Itsy Bitsy Bytes


on javascript

Javascript's scoping got me

When programming, I often use a pattern like this one:

var myDefaultVariable;

for (var key in object) {
	
    myDefaultVariable = myDefaultVariable || getOtherVariable();
    
    // do stuff
}

The code above is not an exact form and it's something I use mostly when I have an original value that needs to be determined only for first object, keeping the value otherwise.

At the first iteration, it will be undefined, therefore executing the right side and setting a value. For the rest of the iteration, the value will remain the same and the computation will not be re-executed.

It saves me the hassle of extracting the first item, getting his value, and then re-iterating everything. For an array it's not that bad, you can simply do array[0] but for a javascript object it looks too ugly.

Anyway, I did something like this recently:

var myOrder = value;

myArray.sort(function (a, b) {
	
    var someLocalVar = someValue,
    	myOrder = (condition) ? myOrder : anotherOrder;
});

My (wrong) assumption was that if the condition is true, it will get the value from the parent scoping, otherwise it will change, this being true even if I was reusing the variable name and therefore redeclaring it.

When applying a sorting function to an array you have to keep in mind that a new scope will be created. And while I did have access to the variable myOrder inside the function, the moment I redeclared it, its value got overwritten to undefined.

Basically, this:
var myOrder = (condition) ? myOrder : anotherOrder;

became this:

var myOrder = (condition) ? undefined : anotherOrder;

Of course, this wasn't news to me, fortunately, but the fact that it was declared on a separate line, in a comma-separated declaration, threw me off a little. Had I had seen var in front of it, this wouldn't have happened.

This can be easily tested and verified with the following snippet:

var test = 'test';

var arr = [1, 2, 3];

arr.forEach(function () { 
    var test = test; 
    console.log(test); 
});

The console will log "undefined" three times, since var test declares a new variable inside forEach's scoping, overwriting the previous one.
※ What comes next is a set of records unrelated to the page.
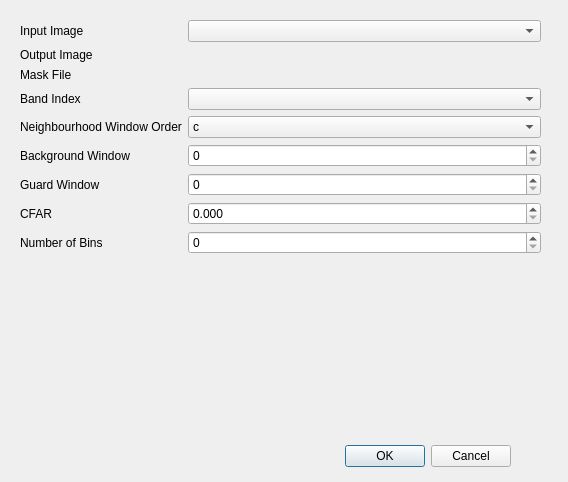
The window that markov_chain_cfar/markov_chain_cfar_dialog_base.ui (AUGSignals/qgis-plugins) describes before a commit, drawn with Qt 5.
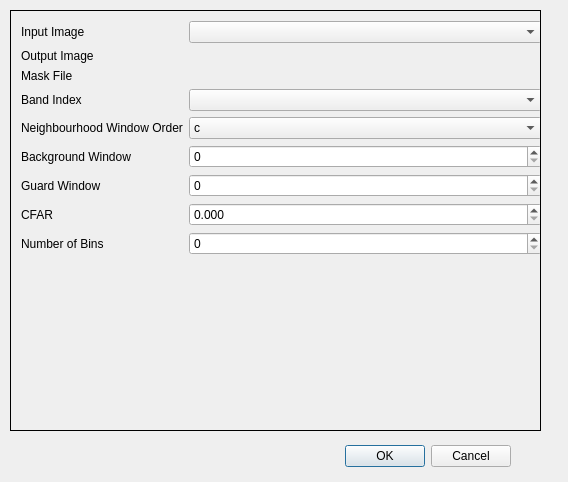
The same window after the commit. Custom widgets are drawn as their Qt base class.

The edit to the form file:
```diff
--- a/markov_chain_cfar/markov_chain_cfar_dialog_base.ui
+++ b/markov_chain_cfar/markov_chain_cfar_dialog_base.ui
@@ -29,7 +29,7 @@
     <set>QDialogButtonBox::Cancel|QDialogButtonBox::Ok</set>
    </property>
   </widget>
-  <widget class="QWidget" name="widget" native="true">
+  <widget class="QStackedWidget" name="stackedWidget">
    <property name="geometry">
     <rect>
      <x>10</x>
@@ -38,6 +38,10 @@
      <height>421</height>
     </rect>
    </property>
+   <property name="frameShape">
+    <enum>QFrame::Box</enum>
+   </property>
+   <widget class="QWidget" name="stackedWidgetPage1" native="true">
    <widget class="QWidget" name="formLayoutWidget">
     <property name="geometry">
      <rect>
@@ -166,6 +170,7 @@
       </widget>
      </item>
     </layout>
+    </widget>
    </widget>
   </widget>
  </widget>
```
Lines whose indentation alone changed are shown as unchanged.
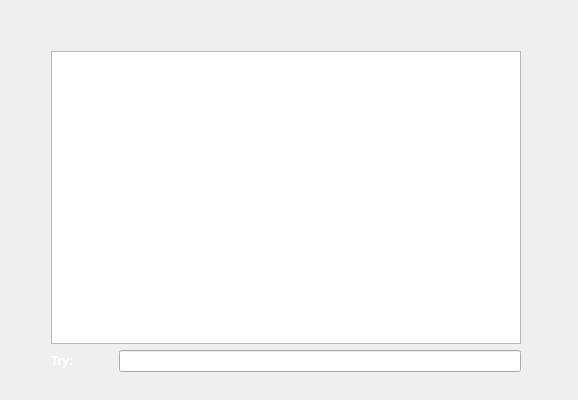
pars-linux/uludag, file kde4/kaptan4/src/gui/keyboardWidget.ui: the form before one commit.
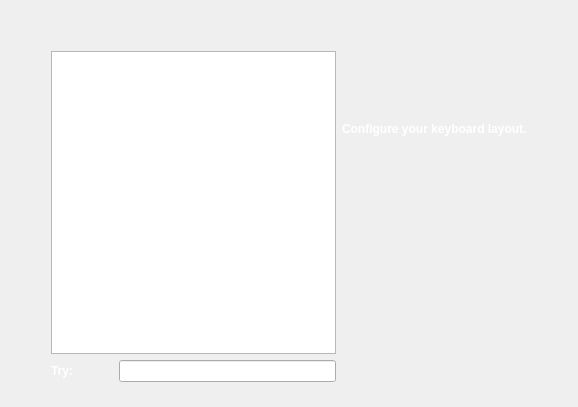
The form after the commit.

Patch:
```diff
--- a/kde4/kaptan4/src/gui/keyboardWidget.ui
+++ b/kde4/kaptan4/src/gui/keyboardWidget.ui
@@ -6,14 +6,14 @@
     <x>0</x>
     <y>0</y>
     <width>578</width>
-    <height>400</height>
+    <height>407</height>
    </rect>
   </property>
   <property name="windowTitle" >
    <string>Keyboard</string>
   </property>
-  <layout class="QGridLayout" name="gridLayout_2" >
-   <item row="0" column="1" colspan="2" >
+  <layout class="QGridLayout" name="gridLayout_3" >
+   <item row="0" column="2" >
     <spacer name="verticalSpacer" >
      <property name="orientation" >
       <enum>Qt::Vertical</enum>
@@ -29,10 +29,28 @@
      </property>
     </spacer>
    </item>
-   <item rowspan="2" row="1" column="1" >
-    <layout class="QGridLayout" name="gridLayout" >
+   <item row="1" column="0" >
+    <spacer name="horizontalSpacer" >
+     <property name="orientation" >
+      <enum>Qt::Horizontal</enum>
+     </property>
+     <property name="sizeType" >
+      <enum>QSizePolicy::Fixed</enum>
+     </property>
+     <property name="sizeHint" stdset="0" >
+      <size>
+       <width>40</width>
+       <height>20</height>
+      </size>
+     </property>
+    </spacer>
+   </item>
+   <item row="1" column="1" colspan="2" >
+    <layout class="QHBoxLayout" name="horizontalLayout_2" >
+     <item>
+      <layout class="QGridLayout" name="gridLayout_2" >
      <item row="0" column="0" >
-      <widget class="QListView" name="listViewKeyboards" />
+        <widget class="QListWidget" name="listWidgetKeyboard" />
      </item>
      <item row="1" column="0" >
       <layout class="QHBoxLayout" name="horizontalLayout" >
@@ -75,24 +93,53 @@
      </item>
     </layout>
    </item>
-   <item row="1" column="2" >
-    <spacer name="horizontalSpacer_2" >
+     <item>
+      <layout class="QGridLayout" name="gridLayout" >
+       <item row="0" column="0" >
+        <widget class="QLabel" name="label_2" >
+         <property name="font" >
+          <font>
+           <weight>75</weight>
+           <bold>true</bold>
+          </font>
+         </property>
+         <property name="styleSheet" >
+          <string notr="true" >color: white</string>
+         </property>
+         <property name="text" >
+          <string>Configure your keyboard layout.</string>
+         </property>
+        </widget>
+       </item>
+       <item row="1" column="0" >
+        <spacer name="verticalSpacer_3" >
      <property name="orientation" >
-      <enum>Qt::Horizontal</enum>
+          <enum>Qt::Vertical</enum>
      </property>
      <property name="sizeType" >
       <enum>QSizePolicy::Fixed</enum>
      </property>
      <property name="sizeHint" stdset="0" >
       <size>
-       <width>40</width>
-       <height>20</height>
+           <width>58</width>
+           <height>14</height>
       </size>
      </property>
     </spacer>
    </item>
    <item row="2" column="0" >
-    <spacer name="horizontalSpacer" >
+        <widget class="QLabel" name="picKeyboard" >
+         <property name="text" >
+          <string/>
+         </property>
+        </widget>
+       </item>
+      </layout>
+     </item>
+    </layout>
+   </item>
+   <item row="1" column="3" >
+    <spacer name="horizontalSpacer_2" >
      <property name="orientation" >
       <enum>Qt::Horizontal</enum>
      </property>
@@ -107,7 +154,7 @@
      </property>
     </spacer>
    </item>
-   <item row="3" column="1" >
+   <item row="2" column="1" >
     <spacer name="verticalSpacer_2" >
      <property name="orientation" >
       <enum>Qt::Vertical</enum>
@@ -117,8 +164,8 @@
      </property>
      <property name="sizeHint" stdset="0" >
       <size>
-       <width>20</width>
-       <height>17</height>
+       <width>58</width>
+       <height>14</height>
       </size>
      </property>
     </spacer>
```
Lines whose indentation alone changed are shown as unchanged.
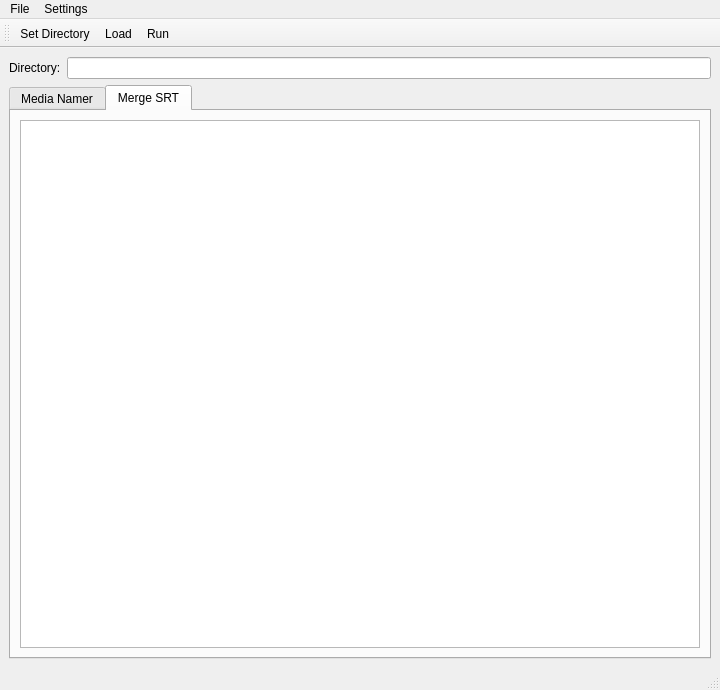
Qt form UI/MainWindow.ui (towel42-com/MediaManager) before a commit.
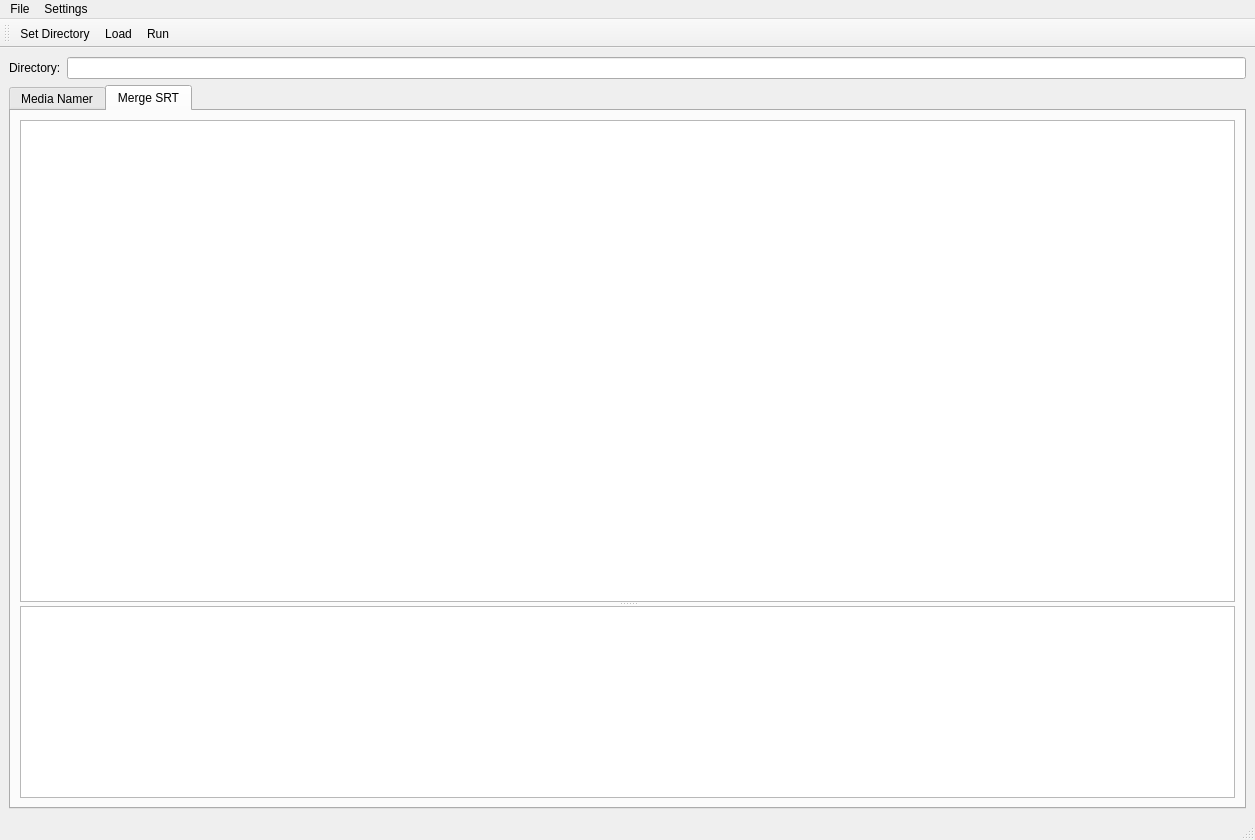
The same form after that commit. The open tabs and pages were chosen to show the change. Icons and pictures are not drawn. Custom widgets are drawn as their Qt base class.

```diff
--- a/UI/MainWindow.ui
+++ b/UI/MainWindow.ui
@@ -6,8 +6,8 @@
    <rect>
     <x>0</x>
     <y>0</y>
-    <width>720</width>
-    <height>690</height>
+    <width>1255</width>
+    <height>840</height>
    </rect>
   </property>
   <property name="windowTitle">
@@ -85,6 +85,10 @@
        </attribute>
        <layout class="QVBoxLayout" name="verticalLayout_2">
         <item>
+         <widget class="QSplitter" name="mergeSRTSplitter">
+          <property name="orientation">
+           <enum>Qt::Vertical</enum>
+          </property>
          <widget class="QTreeView" name="mergeSRTFiles">
           <property name="sizePolicy">
            <sizepolicy hsizetype="Expanding" vsizetype="Expanding">
@@ -102,6 +106,8 @@
            <bool>true</bool>
           </property>
          </widget>
+          <widget class="QPlainTextEdit" name="mergeSRTResults"/>
+         </widget>
         </item>
        </layout>
       </widget>
@@ -114,7 +120,7 @@
     <rect>
      <x>0</x>
      <y>0</y>
-     <width>720</width>
+     <width>1255</width>
      <height>22</height>
     </rect>
    </property>
```
Left out of the diff: 2 changed lines with no effect on the pictures. Lines whose indentation alone changed are shown as unchanged.
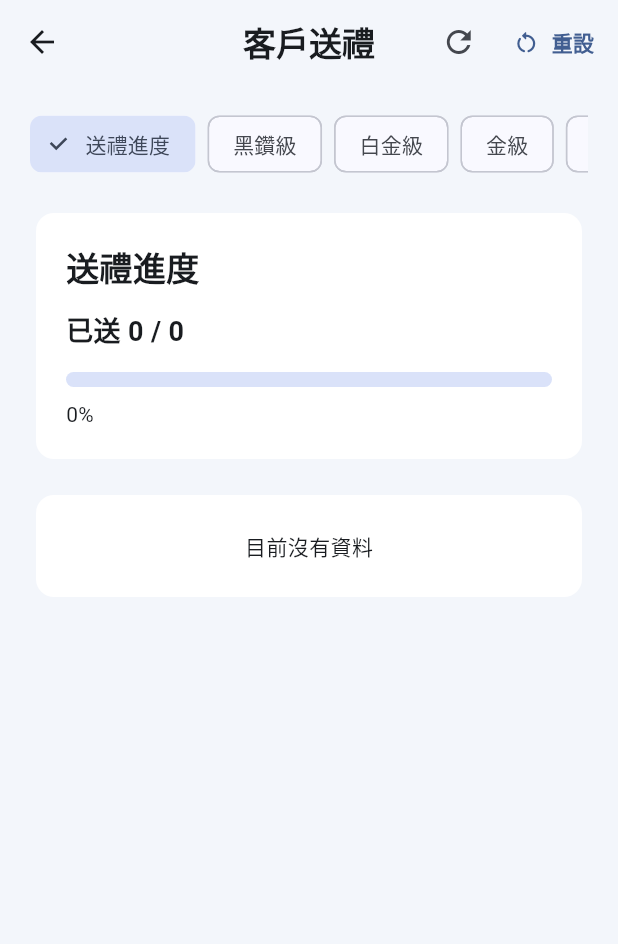
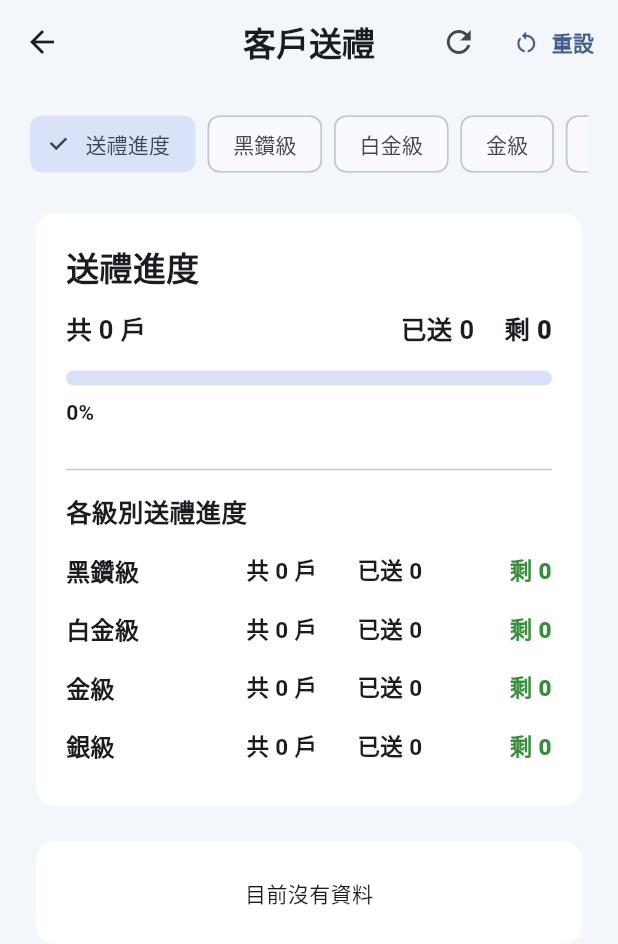
Before and after one commit to SN811224/project9grid-app, a Flutter app: the CustomerGiftPage screen opened directly, on a phone screen of 412 x 824 dp. Shown: the top 944 px of the screen. Run offline on Flutter 3.47's test engine with Material 3 defaults, Android fonts, the phone set to English and light mode, and no system bars; our stand-ins replace supabase_flutter; accounts and stored records are empty.

Commit message:
更新客戶名單總表

```diff
--- a/lib/features/customers/customers_page.dart
+++ b/lib/features/customers/customers_page.dart
@@ -969,7 +969,7 @@ class _CustomerDetailPageState extends State<CustomerDetailPage> {
                 ),
               ],
             ),
-            if (engagementHistory.isNotEmpty) ...[
+            ...[
               sectionTitle('聯絡紀錄'),
               if (logs.isEmpty)
                 const Card(
--- a/lib/features/gifts/customer_gift_page.dart
+++ b/lib/features/gifts/customer_gift_page.dart
@@ -214,7 +214,74 @@ class _CustomerGiftPageState extends State<CustomerGiftPage> {
   Widget progressSummary() {
     final total = families.length;
     final done = deliveredCount;
+    final remaining = total - done;
     final progress = total == 0 ? 0.0 : done / total;
+
+    const tierOrder = ['黑鑽級', '白金級', '金級', '銀級'];
+
+    Widget tierRow(String tier) {
+      final tierFamilies =
+          families.where((family) => family.tierName == tier).toList();
+
+      final tierTotal = tierFamilies.length;
+      final tierDone =
+          tierFamilies.where((family) => delivered(family.familyId)).length;
+      final tierRemaining = tierTotal - tierDone;
+
+      return Padding(
+        padding: const EdgeInsets.symmetric(vertical: 8),
+        child: Row(
+          children: [
+            Expanded(
+              flex: 3,
+              child: Text(
+                tier,
+                style: const TextStyle(
+                  fontSize: 16,
+                  fontWeight: FontWeight.w800,
+                ),
+              ),
+            ),
+            Expanded(
+              flex: 2,
+              child: Text(
+                '共 $tierTotal 戶',
+                textAlign: TextAlign.center,
+                style: const TextStyle(
+                  fontSize: 15,
+                  fontWeight: FontWeight.w600,
+                ),
+              ),
+            ),
+            Expanded(
+              flex: 2,
+              child: Text(
+                '已送 $tierDone',
+                textAlign: TextAlign.center,
+                style: const TextStyle(
+                  fontSize: 15,
+                  fontWeight: FontWeight.w600,
+                ),
+              ),
+            ),
+            Expanded(
+              flex: 2,
+              child: Text(
+                '剩 $tierRemaining',
+                textAlign: TextAlign.end,
+                style: TextStyle(
+                  fontSize: 15,
+                  fontWeight: FontWeight.w800,
+                  color: tierRemaining == 0
+                      ? Colors.green.shade700
+                      : Colors.red.shade700,
+                ),
+              ),
+            ),
+          ],
+        ),
+      );
+    }
 
     return Card(
       child: Padding(
@@ -230,12 +297,33 @@ class _CustomerGiftPageState extends State<CustomerGiftPage> {
               ),
             ),
             const SizedBox(height: 14),
-            Text(
-              '已送 $done / $total',
-              style: const TextStyle(
-                fontSize: 18,
-                fontWeight: FontWeight.w700,
-              ),
+            Row(
+              children: [
+                Expanded(
+                  child: Text(
+                    '共 $total 戶',
+                    style: const TextStyle(
+                      fontSize: 17,
+                      fontWeight: FontWeight.w700,
+                    ),
+                  ),
+                ),
+                Text(
+                  '已送 $done',
+                  style: const TextStyle(
+                    fontSize: 17,
+                    fontWeight: FontWeight.w700,
+                  ),
+                ),
+                const SizedBox(width: 20),
+                Text(
+                  '剩 $remaining',
+                  style: const TextStyle(
+                    fontSize: 17,
+                    fontWeight: FontWeight.w800,
+                  ),
+                ),
+              ],
             ),
             const SizedBox(height: 14),
             LinearProgressIndicator(
@@ -244,7 +332,24 @@ class _CustomerGiftPageState extends State<CustomerGiftPage> {
               borderRadius: BorderRadius.circular(10),
             ),
             const SizedBox(height: 8),
-            Text('${(progress * 100).round()}%'),
+            Text(
+              '${(progress * 100).round()}%',
+              style: const TextStyle(
+                fontWeight: FontWeight.w700,
+              ),
+            ),
+            const SizedBox(height: 20),
+            const Divider(),
+            const SizedBox(height: 8),
+            const Text(
+              '各級別送禮進度',
+              style: TextStyle(
+                fontSize: 17,
+                fontWeight: FontWeight.w900,
+              ),
+            ),
+            const SizedBox(height: 8),
+            ...tierOrder.map(tierRow),
           ],
         ),
       ),
```
Also changed, not shown: 1 other file.
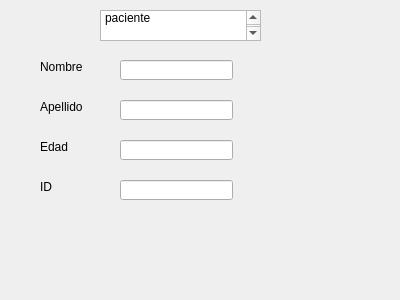
This is ventana_datos_paciente.ui in MarianaGG3/entregable_final_SaraPalacio_MarianaGiraldo as Qt 5 draws it before an edit. The edited form follows.
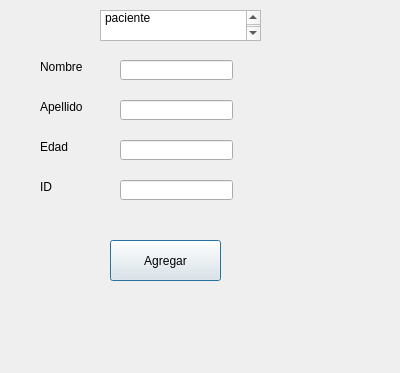
This is the edited form.

Commit message: ventana paciente

The edit to the form file:
```diff
--- a/ventana_datos_paciente.ui
+++ b/ventana_datos_paciente.ui
@@ -7,7 +7,7 @@
     <x>0</x>
     <y>0</y>
     <width>400</width>
-    <height>300</height>
+    <height>373</height>
    </rect>
   </property>
   <property name="windowTitle">
@@ -118,6 +118,19 @@
     <string>Ingrese los datos del paciente</string>
    </property>
   </widget>
+  <widget class="QPushButton" name="pushButton">
+   <property name="geometry">
+    <rect>
+     <x>110</x>
+     <y>240</y>
+     <width>111</width>
+     <height>41</height>
+    </rect>
+   </property>
+   <property name="text">
+    <string>Agregar</string>
+   </property>
+  </widget>
  </widget>
  <resources/>
  <connections/>
```
The commit also changes 3 other files.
Again, it's nothing uncommon, at least for someone who understands scoping and variables in javascript. But sometimes, if you're not paying attention, javascript gets you.

And this time, it got me!


Senior Developer at Prestimedia

comments powered by Disqus